Information:
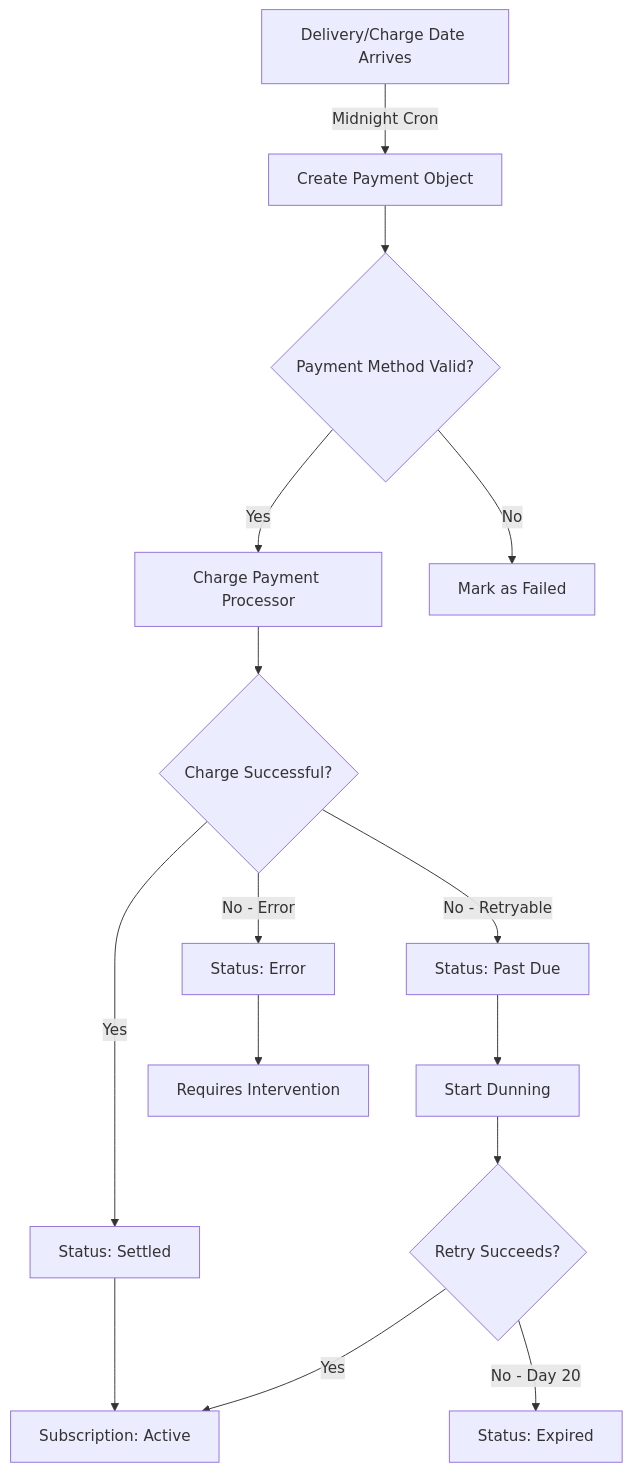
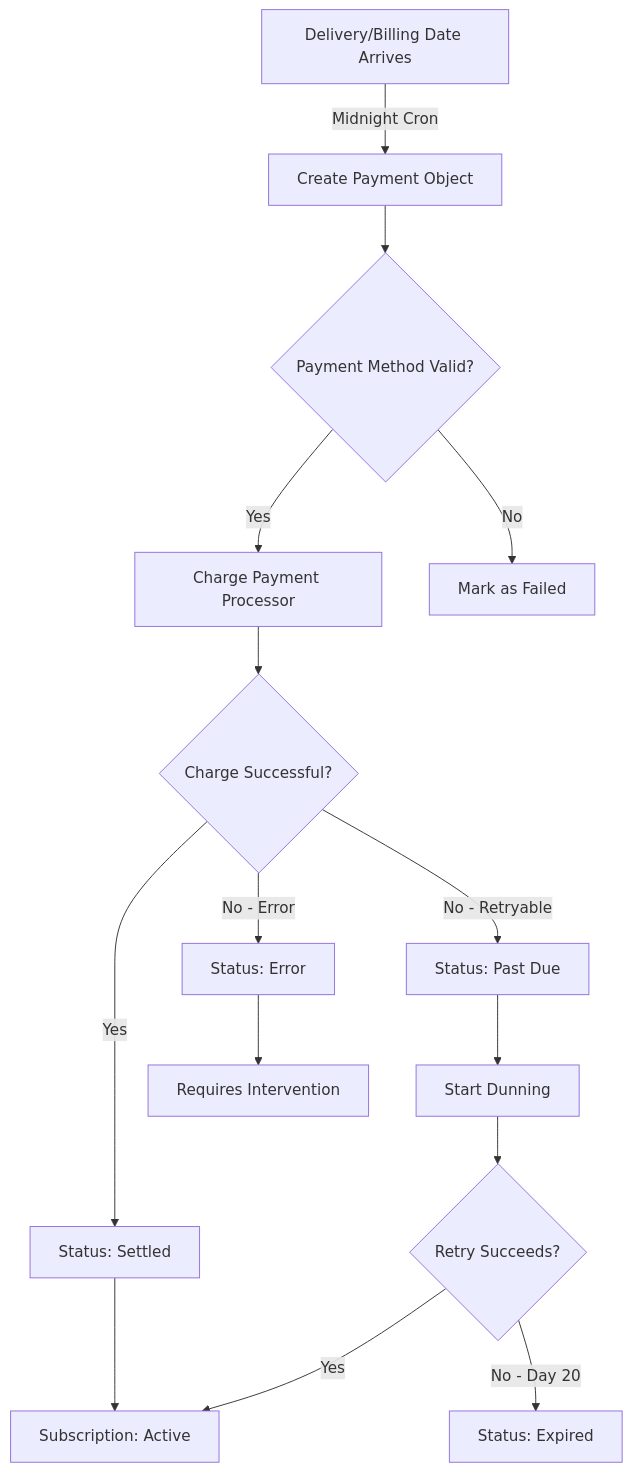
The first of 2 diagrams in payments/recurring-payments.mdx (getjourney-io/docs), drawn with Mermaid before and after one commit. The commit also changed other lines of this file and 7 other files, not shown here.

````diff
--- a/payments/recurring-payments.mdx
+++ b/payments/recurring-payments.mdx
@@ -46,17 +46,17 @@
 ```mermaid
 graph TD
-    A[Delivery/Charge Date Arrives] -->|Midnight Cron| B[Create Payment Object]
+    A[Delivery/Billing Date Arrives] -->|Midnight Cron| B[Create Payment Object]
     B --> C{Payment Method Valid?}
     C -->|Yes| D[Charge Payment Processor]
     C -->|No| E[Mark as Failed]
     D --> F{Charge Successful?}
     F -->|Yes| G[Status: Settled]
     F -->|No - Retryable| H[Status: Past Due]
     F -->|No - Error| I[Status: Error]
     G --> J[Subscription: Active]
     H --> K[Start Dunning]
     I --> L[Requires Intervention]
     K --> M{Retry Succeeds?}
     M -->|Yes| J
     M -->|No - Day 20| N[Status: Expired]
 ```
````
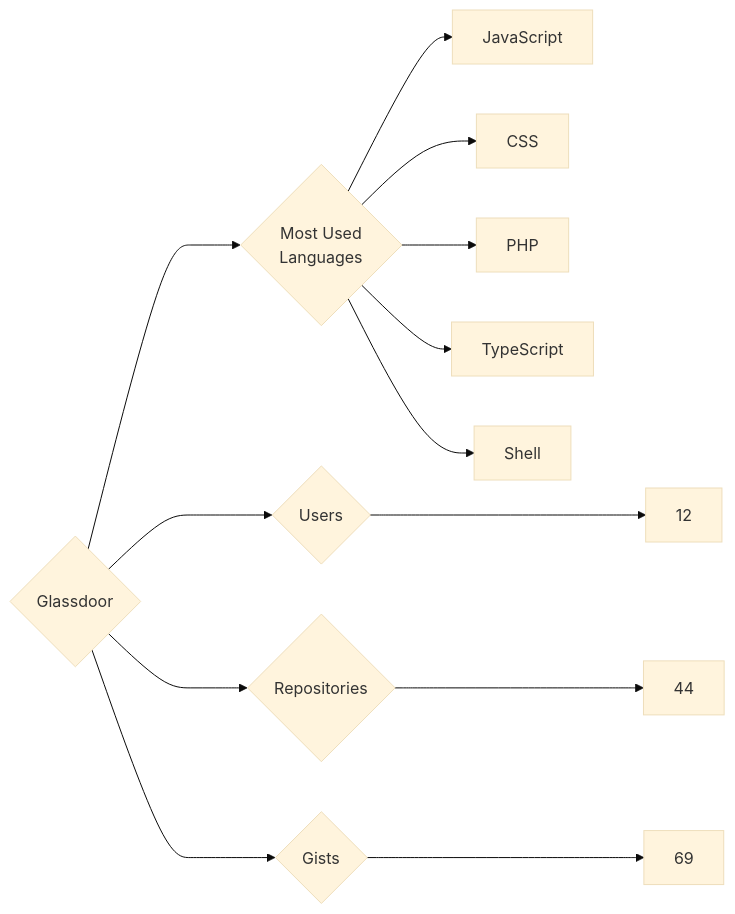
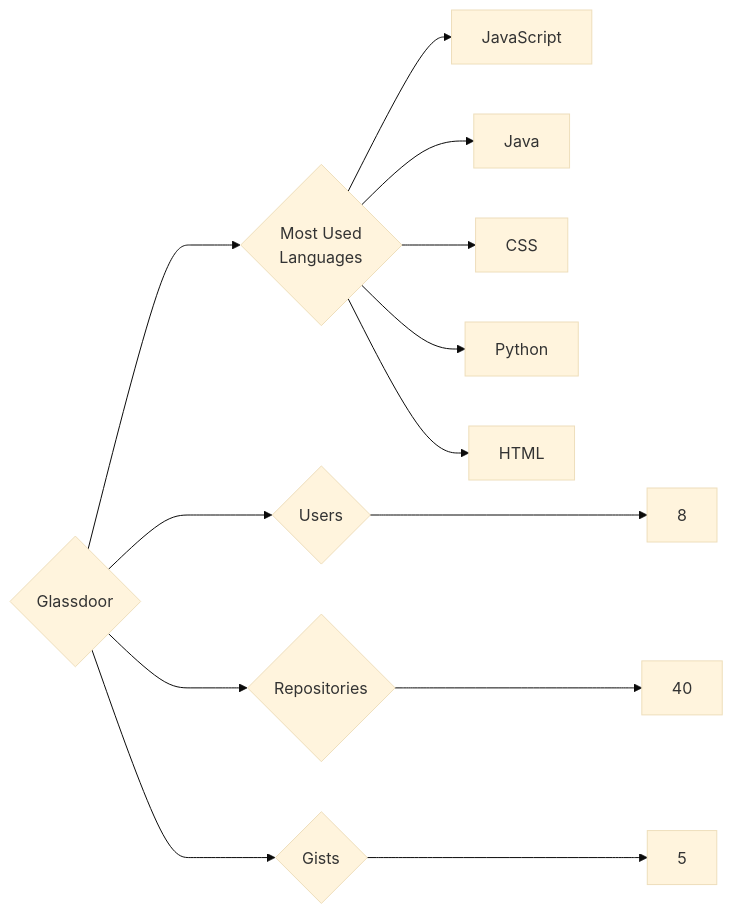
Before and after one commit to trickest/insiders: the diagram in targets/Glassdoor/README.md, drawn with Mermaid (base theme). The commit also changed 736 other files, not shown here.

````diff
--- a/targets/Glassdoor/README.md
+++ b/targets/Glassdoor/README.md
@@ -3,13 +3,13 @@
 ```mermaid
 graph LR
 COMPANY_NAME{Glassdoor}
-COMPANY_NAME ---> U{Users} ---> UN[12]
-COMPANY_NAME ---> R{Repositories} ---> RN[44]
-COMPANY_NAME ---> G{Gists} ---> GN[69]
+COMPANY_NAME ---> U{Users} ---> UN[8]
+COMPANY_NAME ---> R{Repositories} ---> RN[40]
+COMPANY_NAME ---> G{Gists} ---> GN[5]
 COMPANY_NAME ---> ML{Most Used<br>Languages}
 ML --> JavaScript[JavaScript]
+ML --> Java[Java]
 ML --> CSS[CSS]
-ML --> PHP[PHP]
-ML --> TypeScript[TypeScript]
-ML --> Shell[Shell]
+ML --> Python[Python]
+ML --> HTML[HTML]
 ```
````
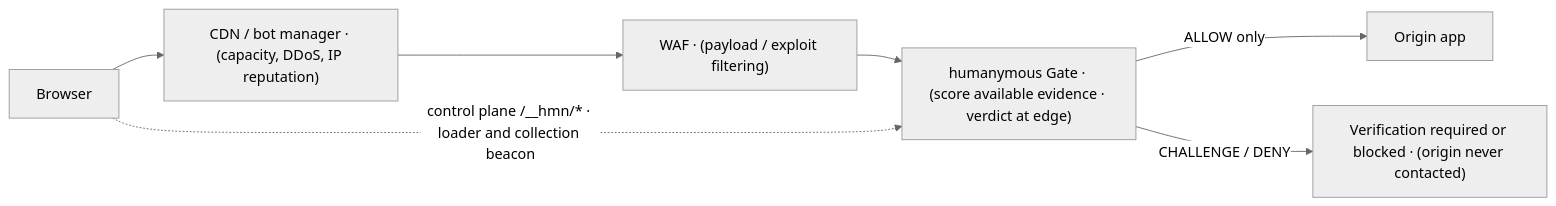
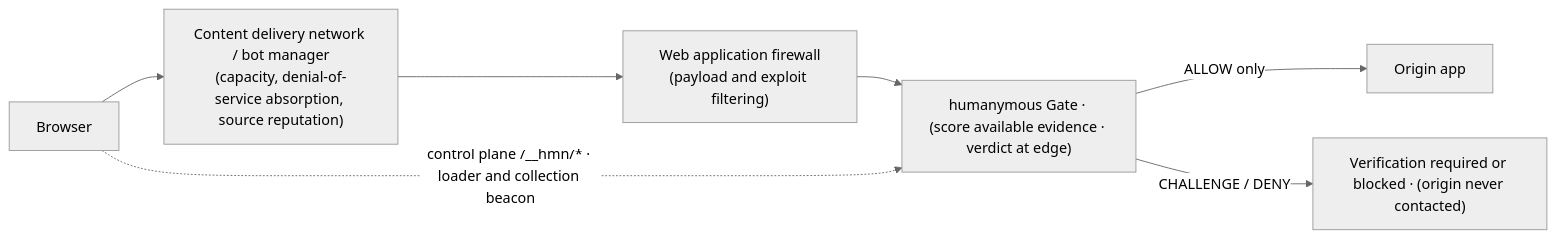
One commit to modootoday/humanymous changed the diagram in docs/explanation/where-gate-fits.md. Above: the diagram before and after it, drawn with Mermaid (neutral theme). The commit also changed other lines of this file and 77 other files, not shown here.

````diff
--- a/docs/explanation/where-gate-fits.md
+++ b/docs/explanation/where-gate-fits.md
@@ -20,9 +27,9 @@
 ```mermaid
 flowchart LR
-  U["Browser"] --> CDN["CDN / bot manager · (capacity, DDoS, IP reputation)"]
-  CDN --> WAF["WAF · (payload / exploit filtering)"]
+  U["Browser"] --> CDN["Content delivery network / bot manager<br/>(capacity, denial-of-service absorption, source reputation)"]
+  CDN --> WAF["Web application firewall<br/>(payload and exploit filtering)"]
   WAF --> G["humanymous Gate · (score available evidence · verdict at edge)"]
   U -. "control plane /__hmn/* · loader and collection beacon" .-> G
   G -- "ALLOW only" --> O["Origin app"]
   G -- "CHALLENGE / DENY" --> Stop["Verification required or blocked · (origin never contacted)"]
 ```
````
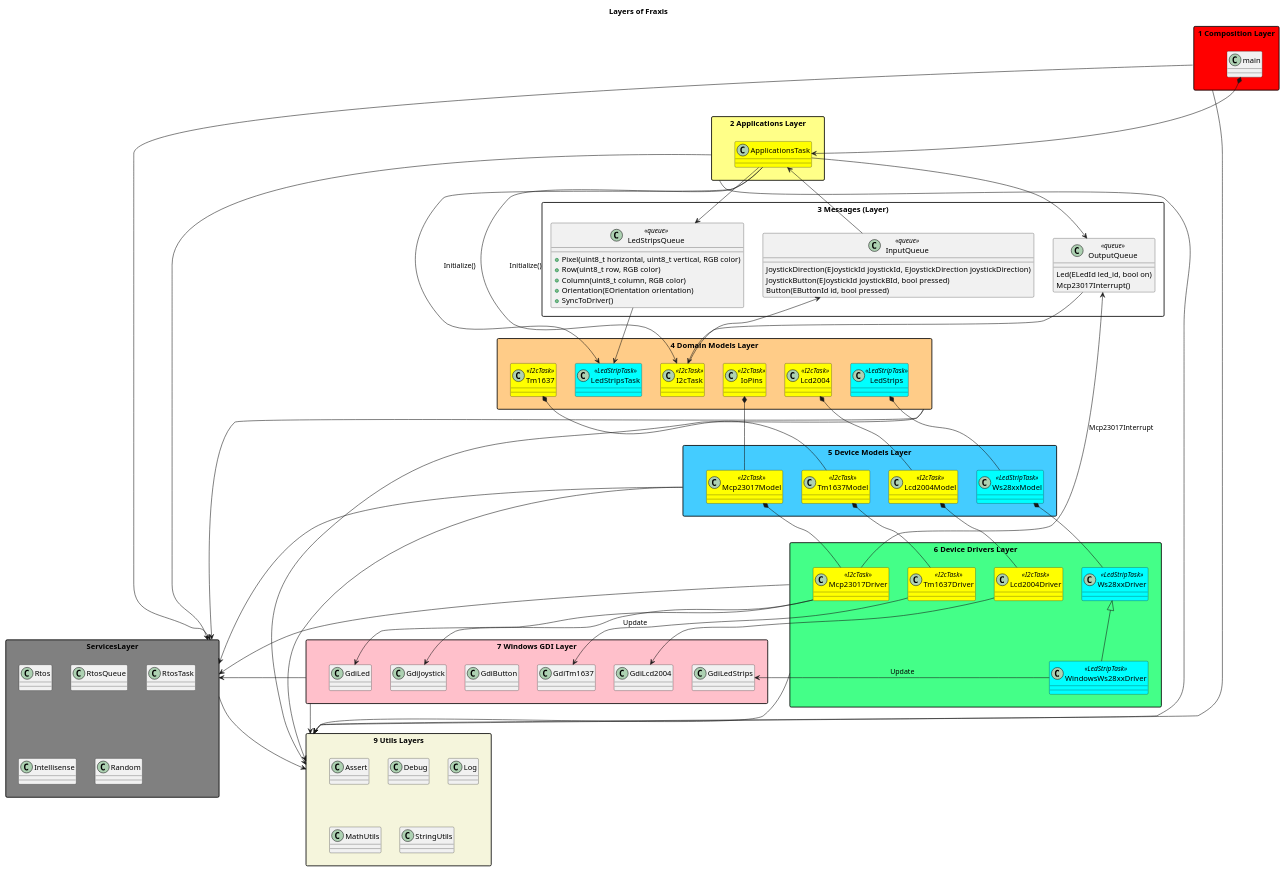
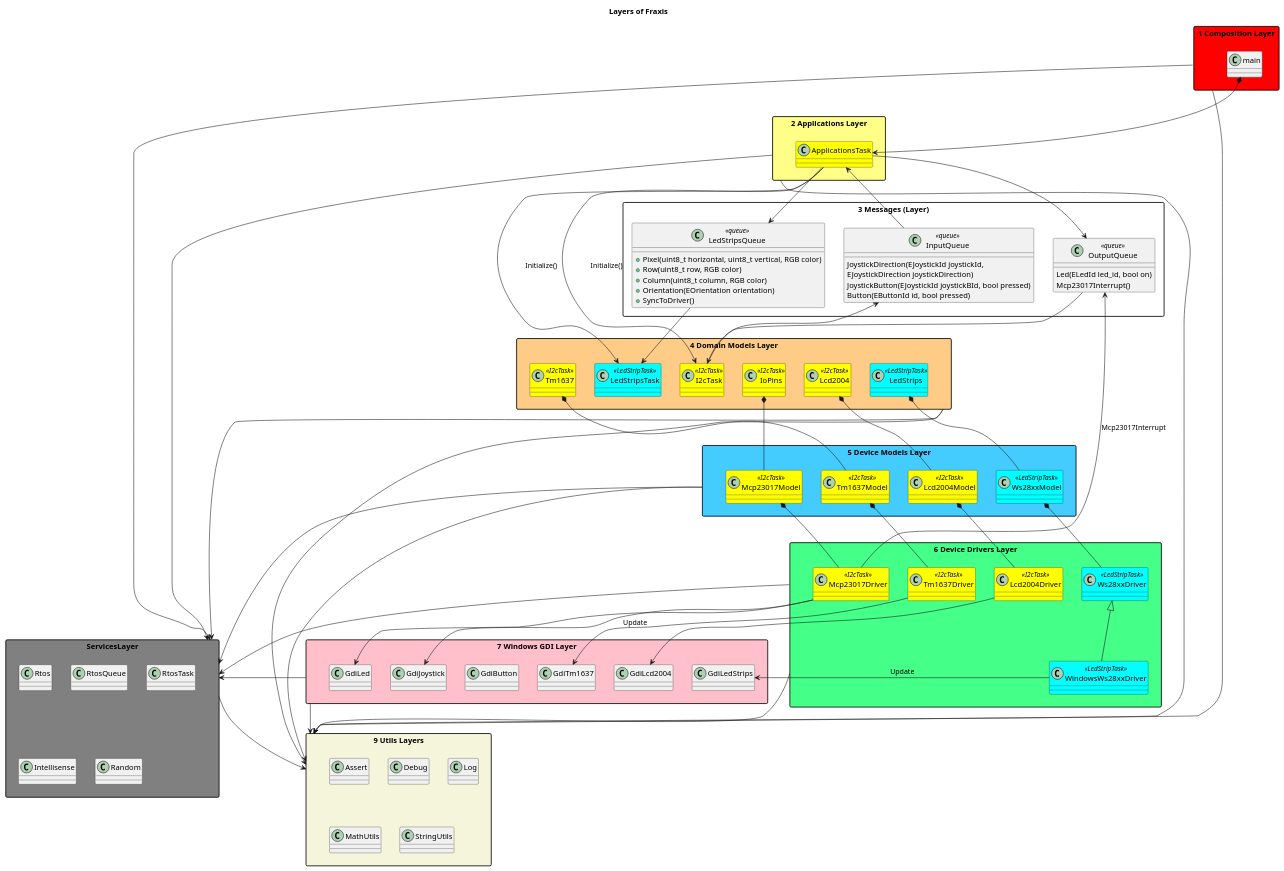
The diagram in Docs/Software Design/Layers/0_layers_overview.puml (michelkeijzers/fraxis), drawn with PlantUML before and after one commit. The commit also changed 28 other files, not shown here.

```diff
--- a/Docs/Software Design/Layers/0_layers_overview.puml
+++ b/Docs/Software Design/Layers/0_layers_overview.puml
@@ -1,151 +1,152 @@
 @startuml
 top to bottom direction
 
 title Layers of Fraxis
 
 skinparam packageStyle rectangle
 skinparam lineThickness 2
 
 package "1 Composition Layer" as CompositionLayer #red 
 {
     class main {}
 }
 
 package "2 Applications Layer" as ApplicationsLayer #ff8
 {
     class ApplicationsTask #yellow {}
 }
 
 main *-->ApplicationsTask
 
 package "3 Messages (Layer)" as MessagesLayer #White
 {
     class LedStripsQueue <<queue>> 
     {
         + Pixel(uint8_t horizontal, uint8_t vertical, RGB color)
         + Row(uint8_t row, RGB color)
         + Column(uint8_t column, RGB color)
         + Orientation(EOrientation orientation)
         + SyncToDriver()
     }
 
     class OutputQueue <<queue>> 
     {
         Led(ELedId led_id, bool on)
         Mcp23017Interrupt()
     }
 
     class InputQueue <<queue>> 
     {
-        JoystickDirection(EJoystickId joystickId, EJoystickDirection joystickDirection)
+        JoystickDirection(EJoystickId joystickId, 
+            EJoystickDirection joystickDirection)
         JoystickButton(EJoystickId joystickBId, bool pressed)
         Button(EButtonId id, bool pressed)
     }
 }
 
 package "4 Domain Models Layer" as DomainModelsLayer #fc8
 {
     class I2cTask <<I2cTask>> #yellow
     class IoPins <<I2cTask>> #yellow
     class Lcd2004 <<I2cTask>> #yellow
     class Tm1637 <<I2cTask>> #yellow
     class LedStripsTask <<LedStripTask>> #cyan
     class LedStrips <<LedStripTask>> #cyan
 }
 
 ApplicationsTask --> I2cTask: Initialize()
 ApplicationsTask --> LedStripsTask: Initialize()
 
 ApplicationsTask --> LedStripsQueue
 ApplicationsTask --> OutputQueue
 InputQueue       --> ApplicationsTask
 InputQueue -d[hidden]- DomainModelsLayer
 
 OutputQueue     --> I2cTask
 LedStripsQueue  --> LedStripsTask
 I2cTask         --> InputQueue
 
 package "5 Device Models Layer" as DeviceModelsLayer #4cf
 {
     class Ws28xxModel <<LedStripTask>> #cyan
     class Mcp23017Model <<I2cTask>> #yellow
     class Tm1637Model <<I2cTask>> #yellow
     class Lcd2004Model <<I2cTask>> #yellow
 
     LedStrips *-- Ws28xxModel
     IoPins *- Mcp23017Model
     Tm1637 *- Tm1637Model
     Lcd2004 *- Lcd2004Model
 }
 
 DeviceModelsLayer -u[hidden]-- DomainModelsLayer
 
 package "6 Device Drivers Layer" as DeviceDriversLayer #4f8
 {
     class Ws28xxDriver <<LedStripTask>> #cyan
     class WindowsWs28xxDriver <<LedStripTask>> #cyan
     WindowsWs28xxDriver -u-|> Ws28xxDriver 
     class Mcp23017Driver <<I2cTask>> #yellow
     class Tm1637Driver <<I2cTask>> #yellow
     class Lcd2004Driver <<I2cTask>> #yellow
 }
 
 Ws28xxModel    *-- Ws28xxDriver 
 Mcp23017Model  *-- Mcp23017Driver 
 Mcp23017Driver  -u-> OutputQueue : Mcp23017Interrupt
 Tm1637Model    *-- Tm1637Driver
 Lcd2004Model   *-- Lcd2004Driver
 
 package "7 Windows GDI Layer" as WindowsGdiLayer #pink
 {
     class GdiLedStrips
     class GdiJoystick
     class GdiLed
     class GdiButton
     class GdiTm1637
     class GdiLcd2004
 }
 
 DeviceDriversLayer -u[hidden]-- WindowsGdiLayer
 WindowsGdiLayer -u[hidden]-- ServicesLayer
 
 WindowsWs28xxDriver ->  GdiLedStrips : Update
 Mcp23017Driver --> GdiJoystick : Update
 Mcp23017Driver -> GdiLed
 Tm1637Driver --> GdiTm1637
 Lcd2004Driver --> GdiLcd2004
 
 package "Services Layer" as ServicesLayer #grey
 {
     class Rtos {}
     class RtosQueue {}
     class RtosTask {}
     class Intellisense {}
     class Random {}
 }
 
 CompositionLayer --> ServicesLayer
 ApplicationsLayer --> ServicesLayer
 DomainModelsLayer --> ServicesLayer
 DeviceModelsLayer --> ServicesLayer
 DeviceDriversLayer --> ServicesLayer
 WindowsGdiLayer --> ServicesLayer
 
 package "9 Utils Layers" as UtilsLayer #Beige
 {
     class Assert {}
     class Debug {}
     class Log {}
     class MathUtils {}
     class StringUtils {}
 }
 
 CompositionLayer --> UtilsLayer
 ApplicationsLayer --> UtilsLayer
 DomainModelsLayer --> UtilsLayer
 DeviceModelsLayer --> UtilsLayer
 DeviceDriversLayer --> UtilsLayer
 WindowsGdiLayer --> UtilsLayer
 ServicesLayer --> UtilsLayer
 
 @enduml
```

What is required:
Search the material for the word "ServicesLayer" and copy each line where it occurs.

Task response:
 WindowsGdiLayer -u[hidden]-- ServicesLayer
 package "Services Layer" as ServicesLayer #grey
 CompositionLayer --> ServicesLayer
 ApplicationsLayer --> ServicesLayer
 DomainModelsLayer --> ServicesLayer
 DeviceModelsLayer --> ServicesLayer
 DeviceDriversLayer --> ServicesLayer
 WindowsGdiLayer --> ServicesLayer
 ServicesLayer --> UtilsLayer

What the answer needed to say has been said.